U.S. Judges Throws Out Whale 'Slavery' Suit Against SeaWorld
LOS ANGELES - A U.S. judge has thrown out a case filed by an animal rights group alleging that the killer whales kept at SeaWorld are "slaves" held in violation of the U.S. constitution.
People for the Ethical Treatment of Animals (PETA) filed the case against the popular marine animal park in October, arguing that the whales should be set free under the 13th amendment, which forbids slavery.
The suit called for the immediate release of three killer whales -- black and white giants also known as orcas -- held at a park in San Diego, California, and another two kept at a park in Orlando, Florida.
But in an hour-long session on Wednesday, U.S. District Court Judge Jeffrey Miller threw out the case, ruling that the amendment only applied to humans.
PETA spokesman David Perle said the group's struggle would continue until "the inevitable day when all animals will be free from enslavement for human amusement.
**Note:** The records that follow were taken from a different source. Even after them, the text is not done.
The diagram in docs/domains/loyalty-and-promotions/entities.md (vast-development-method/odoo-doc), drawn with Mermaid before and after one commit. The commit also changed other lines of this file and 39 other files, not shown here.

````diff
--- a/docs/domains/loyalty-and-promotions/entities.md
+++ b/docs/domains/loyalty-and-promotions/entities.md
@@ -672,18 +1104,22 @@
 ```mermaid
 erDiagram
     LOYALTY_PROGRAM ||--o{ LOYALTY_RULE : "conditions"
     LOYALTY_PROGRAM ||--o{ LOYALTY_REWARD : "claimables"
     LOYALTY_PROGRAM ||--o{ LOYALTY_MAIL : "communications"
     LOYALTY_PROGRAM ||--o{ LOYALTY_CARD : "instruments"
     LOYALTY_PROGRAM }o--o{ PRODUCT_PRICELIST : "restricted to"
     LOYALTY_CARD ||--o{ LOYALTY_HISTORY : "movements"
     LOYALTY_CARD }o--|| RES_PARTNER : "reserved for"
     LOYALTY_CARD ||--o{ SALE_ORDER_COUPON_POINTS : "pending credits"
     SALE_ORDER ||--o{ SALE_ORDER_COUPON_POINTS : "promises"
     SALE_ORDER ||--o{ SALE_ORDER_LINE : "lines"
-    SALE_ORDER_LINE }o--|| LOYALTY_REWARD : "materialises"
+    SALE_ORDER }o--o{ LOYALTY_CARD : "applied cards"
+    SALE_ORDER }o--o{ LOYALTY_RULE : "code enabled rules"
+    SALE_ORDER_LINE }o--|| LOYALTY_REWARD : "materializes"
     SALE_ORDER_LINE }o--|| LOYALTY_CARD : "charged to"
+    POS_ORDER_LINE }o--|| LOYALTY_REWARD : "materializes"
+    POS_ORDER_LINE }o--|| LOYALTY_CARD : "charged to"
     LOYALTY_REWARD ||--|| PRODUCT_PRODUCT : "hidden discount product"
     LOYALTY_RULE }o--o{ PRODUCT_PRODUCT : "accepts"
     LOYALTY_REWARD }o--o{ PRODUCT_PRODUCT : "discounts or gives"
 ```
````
Today's decision does not change the fact that the orcas who once lived naturally wild and free, are today kept as slaves by SeaWorld."
But SeaWorld spokesman David Koontz said that the speed with which the court issued its decision showed "the absurdity of PETA's baseless lawsuit."
"SeaWorld remains the standard for zoological stewardship of marine animals and we reject any challenge to the conditions and quality of care for these remarkable animals," he told AFP.